## Problem statement
Copy the records below exactly. Include all of them.

Front-end code edit data:
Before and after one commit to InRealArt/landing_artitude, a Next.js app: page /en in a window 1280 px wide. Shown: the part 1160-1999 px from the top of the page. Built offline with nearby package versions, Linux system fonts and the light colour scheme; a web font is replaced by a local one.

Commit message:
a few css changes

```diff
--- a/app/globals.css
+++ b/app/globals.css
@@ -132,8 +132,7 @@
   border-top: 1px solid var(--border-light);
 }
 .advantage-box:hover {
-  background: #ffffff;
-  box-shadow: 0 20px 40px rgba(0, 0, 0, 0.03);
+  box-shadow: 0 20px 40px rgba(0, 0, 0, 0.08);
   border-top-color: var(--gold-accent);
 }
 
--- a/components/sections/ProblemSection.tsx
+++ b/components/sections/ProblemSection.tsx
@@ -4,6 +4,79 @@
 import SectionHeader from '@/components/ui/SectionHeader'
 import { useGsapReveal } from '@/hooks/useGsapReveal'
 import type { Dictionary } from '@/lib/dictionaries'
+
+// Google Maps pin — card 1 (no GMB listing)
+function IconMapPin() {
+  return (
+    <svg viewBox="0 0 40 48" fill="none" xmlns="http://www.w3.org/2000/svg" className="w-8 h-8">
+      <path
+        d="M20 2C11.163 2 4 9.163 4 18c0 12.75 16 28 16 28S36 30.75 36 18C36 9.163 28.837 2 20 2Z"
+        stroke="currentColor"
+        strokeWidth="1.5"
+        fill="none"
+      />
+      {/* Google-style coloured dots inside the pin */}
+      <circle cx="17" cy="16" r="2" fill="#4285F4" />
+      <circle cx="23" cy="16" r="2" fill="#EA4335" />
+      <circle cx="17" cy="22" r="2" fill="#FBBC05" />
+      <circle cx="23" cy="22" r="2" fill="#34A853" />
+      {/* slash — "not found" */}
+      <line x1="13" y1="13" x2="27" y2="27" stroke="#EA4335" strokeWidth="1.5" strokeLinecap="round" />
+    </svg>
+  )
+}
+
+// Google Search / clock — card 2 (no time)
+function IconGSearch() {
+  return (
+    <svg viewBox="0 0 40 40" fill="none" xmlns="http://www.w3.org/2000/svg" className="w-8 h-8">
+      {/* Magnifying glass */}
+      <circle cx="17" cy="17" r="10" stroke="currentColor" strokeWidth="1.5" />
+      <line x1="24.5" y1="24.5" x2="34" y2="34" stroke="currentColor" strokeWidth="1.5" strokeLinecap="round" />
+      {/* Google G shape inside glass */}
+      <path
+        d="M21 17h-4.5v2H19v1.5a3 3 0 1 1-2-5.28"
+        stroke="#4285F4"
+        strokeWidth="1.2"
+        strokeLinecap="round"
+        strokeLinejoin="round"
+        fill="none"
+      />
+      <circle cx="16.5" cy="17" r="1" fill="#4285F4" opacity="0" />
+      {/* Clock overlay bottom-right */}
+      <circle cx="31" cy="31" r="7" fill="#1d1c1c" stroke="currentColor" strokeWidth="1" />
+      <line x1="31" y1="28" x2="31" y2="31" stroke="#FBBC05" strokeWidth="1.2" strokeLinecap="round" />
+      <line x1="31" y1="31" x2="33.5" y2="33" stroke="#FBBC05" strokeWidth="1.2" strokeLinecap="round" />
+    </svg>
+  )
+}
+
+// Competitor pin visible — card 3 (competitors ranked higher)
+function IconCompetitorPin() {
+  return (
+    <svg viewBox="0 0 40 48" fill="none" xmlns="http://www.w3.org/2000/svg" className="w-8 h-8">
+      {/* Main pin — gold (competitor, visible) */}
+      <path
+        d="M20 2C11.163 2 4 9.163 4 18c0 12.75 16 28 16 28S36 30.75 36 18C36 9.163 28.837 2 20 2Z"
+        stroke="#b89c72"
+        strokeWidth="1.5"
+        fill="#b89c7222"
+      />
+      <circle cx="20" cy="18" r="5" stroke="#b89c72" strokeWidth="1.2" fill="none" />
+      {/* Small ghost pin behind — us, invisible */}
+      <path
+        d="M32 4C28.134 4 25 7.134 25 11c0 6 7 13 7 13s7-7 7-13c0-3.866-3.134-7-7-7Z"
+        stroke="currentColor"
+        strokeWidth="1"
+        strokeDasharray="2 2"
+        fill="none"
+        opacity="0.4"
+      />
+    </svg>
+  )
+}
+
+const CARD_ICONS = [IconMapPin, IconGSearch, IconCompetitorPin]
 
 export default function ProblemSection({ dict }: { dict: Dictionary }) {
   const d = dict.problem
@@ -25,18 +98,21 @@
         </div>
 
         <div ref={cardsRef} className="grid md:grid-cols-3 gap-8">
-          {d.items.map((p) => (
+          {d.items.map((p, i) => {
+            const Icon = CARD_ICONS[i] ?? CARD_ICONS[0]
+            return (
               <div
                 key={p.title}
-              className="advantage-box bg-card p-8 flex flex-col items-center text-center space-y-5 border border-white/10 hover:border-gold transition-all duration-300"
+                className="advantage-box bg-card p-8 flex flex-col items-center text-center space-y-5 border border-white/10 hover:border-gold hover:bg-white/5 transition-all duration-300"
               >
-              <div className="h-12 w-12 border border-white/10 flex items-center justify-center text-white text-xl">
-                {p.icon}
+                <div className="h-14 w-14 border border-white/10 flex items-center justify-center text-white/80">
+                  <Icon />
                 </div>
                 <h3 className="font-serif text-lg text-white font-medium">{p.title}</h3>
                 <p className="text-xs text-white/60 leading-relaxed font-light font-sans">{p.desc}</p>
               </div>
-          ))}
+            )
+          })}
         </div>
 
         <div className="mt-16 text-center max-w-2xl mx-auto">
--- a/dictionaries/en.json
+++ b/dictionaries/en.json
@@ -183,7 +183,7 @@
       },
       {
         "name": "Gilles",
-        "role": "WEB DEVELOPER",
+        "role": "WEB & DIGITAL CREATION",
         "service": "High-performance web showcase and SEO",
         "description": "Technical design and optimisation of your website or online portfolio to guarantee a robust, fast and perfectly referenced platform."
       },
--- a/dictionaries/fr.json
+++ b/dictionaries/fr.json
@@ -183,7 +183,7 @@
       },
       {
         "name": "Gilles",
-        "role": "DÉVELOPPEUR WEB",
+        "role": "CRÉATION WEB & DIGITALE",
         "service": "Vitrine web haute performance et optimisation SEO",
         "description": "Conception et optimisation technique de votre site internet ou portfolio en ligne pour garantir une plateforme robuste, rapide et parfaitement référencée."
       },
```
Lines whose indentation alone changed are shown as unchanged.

## Output below
Before and after one commit to InRealArt/landing_artitude, a Next.js app: page /en in a window 1280 px wide. Shown: the part 1160-1999 px from the top of the page. Built offline with nearby package versions, Linux system fonts and the light colour scheme; a web font is replaced by a local one.

Commit message:
a few css changes

```diff
--- a/app/globals.css
+++ b/app/globals.css
@@ -132,8 +132,7 @@
   border-top: 1px solid var(--border-light);
 }
 .advantage-box:hover {
-  background: #ffffff;
-  box-shadow: 0 20px 40px rgba(0, 0, 0, 0.03);
+  box-shadow: 0 20px 40px rgba(0, 0, 0, 0.08);
   border-top-color: var(--gold-accent);
 }
 
--- a/components/sections/ProblemSection.tsx
+++ b/components/sections/ProblemSection.tsx
@@ -4,6 +4,79 @@
 import SectionHeader from '@/components/ui/SectionHeader'
 import { useGsapReveal } from '@/hooks/useGsapReveal'
 import type { Dictionary } from '@/lib/dictionaries'
+
+// Google Maps pin — card 1 (no GMB listing)
+function IconMapPin() {
+  return (
+    <svg viewBox="0 0 40 48" fill="none" xmlns="http://www.w3.org/2000/svg" className="w-8 h-8">
+      <path
+        d="M20 2C11.163 2 4 9.163 4 18c0 12.75 16 28 16 28S36 30.75 36 18C36 9.163 28.837 2 20 2Z"
+        stroke="currentColor"
+        strokeWidth="1.5"
+        fill="none"
+      />
+      {/* Google-style coloured dots inside the pin */}
+      <circle cx="17" cy="16" r="2" fill="#4285F4" />
+      <circle cx="23" cy="16" r="2" fill="#EA4335" />
+      <circle cx="17" cy="22" r="2" fill="#FBBC05" />
+      <circle cx="23" cy="22" r="2" fill="#34A853" />
+      {/* slash — "not found" */}
+      <line x1="13" y1="13" x2="27" y2="27" stroke="#EA4335" strokeWidth="1.5" strokeLinecap="round" />
+    </svg>
+  )
+}
+
+// Google Search / clock — card 2 (no time)
+function IconGSearch() {
+  return (
+    <svg viewBox="0 0 40 40" fill="none" xmlns="http://www.w3.org/2000/svg" className="w-8 h-8">
+      {/* Magnifying glass */}
+      <circle cx="17" cy="17" r="10" stroke="currentColor" strokeWidth="1.5" />
+      <line x1="24.5" y1="24.5" x2="34" y2="34" stroke="currentColor" strokeWidth="1.5" strokeLinecap="round" />
+      {/* Google G shape inside glass */}
+      <path
+        d="M21 17h-4.5v2H19v1.5a3 3 0 1 1-2-5.28"
+        stroke="#4285F4"
+        strokeWidth="1.2"
+        strokeLinecap="round"
+        strokeLinejoin="round"
+        fill="none"
+      />
+      <circle cx="16.5" cy="17" r="1" fill="#4285F4" opacity="0" />
+      {/* Clock overlay bottom-right */}
+      <circle cx="31" cy="31" r="7" fill="#1d1c1c" stroke="currentColor" strokeWidth="1" />
+      <line x1="31" y1="28" x2="31" y2="31" stroke="#FBBC05" strokeWidth="1.2" strokeLinecap="round" />
+      <line x1="31" y1="31" x2="33.5" y2="33" stroke="#FBBC05" strokeWidth="1.2" strokeLinecap="round" />
+    </svg>
+  )
+}
+
+// Competitor pin visible — card 3 (competitors ranked higher)
+function IconCompetitorPin() {
+  return (
+    <svg viewBox="0 0 40 48" fill="none" xmlns="http://www.w3.org/2000/svg" className="w-8 h-8">
+      {/* Main pin — gold (competitor, visible) */}
+      <path
+        d="M20 2C11.163 2 4 9.163 4 18c0 12.75 16 28 16 28S36 30.75 36 18C36 9.163 28.837 2 20 2Z"
+        stroke="#b89c72"
+        strokeWidth="1.5"
+        fill="#b89c7222"
+      />
+      <circle cx="20" cy="18" r="5" stroke="#b89c72" strokeWidth="1.2" fill="none" />
+      {/* Small ghost pin behind — us, invisible */}
+      <path
+        d="M32 4C28.134 4 25 7.134 25 11c0 6 7 13 7 13s7-7 7-13c0-3.866-3.134-7-7-7Z"
+        stroke="currentColor"
+        strokeWidth="1"
+        strokeDasharray="2 2"
+        fill="none"
+        opacity="0.4"
+      />
+    </svg>
+  )
+}
+
+const CARD_ICONS = [IconMapPin, IconGSearch, IconCompetitorPin]
 
 export default function ProblemSection({ dict }: { dict: Dictionary }) {
   const d = dict.problem
@@ -25,18 +98,21 @@
         </div>
 
         <div ref={cardsRef} className="grid md:grid-cols-3 gap-8">
-          {d.items.map((p) => (
+          {d.items.map((p, i) => {
+            const Icon = CARD_ICONS[i] ?? CARD_ICONS[0]
+            return (
               <div
                 key={p.title}
-              className="advantage-box bg-card p-8 flex flex-col items-center text-center space-y-5 border border-white/10 hover:border-gold transition-all duration-300"
+                className="advantage-box bg-card p-8 flex flex-col items-center text-center space-y-5 border border-white/10 hover:border-gold hover:bg-white/5 transition-all duration-300"
               >
-              <div className="h-12 w-12 border border-white/10 flex items-center justify-center text-white text-xl">
-                {p.icon}
+                <div className="h-14 w-14 border border-white/10 flex items-center justify-center text-white/80">
+                  <Icon />
                 </div>
                 <h3 className="font-serif text-lg text-white font-medium">{p.title}</h3>
                 <p className="text-xs text-white/60 leading-relaxed font-light font-sans">{p.desc}</p>
               </div>
-          ))}
+            )
+          })}
         </div>
 
         <div className="mt-16 text-center max-w-2xl mx-auto">
--- a/dictionaries/en.json
+++ b/dictionaries/en.json
@@ -183,7 +183,7 @@
       },
       {
         "name": "Gilles",
-        "role": "WEB DEVELOPER",
+        "role": "WEB & DIGITAL CREATION",
         "service": "High-performance web showcase and SEO",
         "description": "Technical design and optimisation of your website or online portfolio to guarantee a robust, fast and perfectly referenced platform."
       },
--- a/dictionaries/fr.json
+++ b/dictionaries/fr.json
@@ -183,7 +183,7 @@
       },
       {
         "name": "Gilles",
-        "role": "DÉVELOPPEUR WEB",
+        "role": "CRÉATION WEB & DIGITALE",
         "service": "Vitrine web haute performance et optimisation SEO",
         "description": "Conception et optimisation technique de votre site internet ou portfolio en ligne pour garantir une plateforme robuste, rapide et parfaitement référencée."
       },
```
Lines whose indentation alone changed are shown as unchanged.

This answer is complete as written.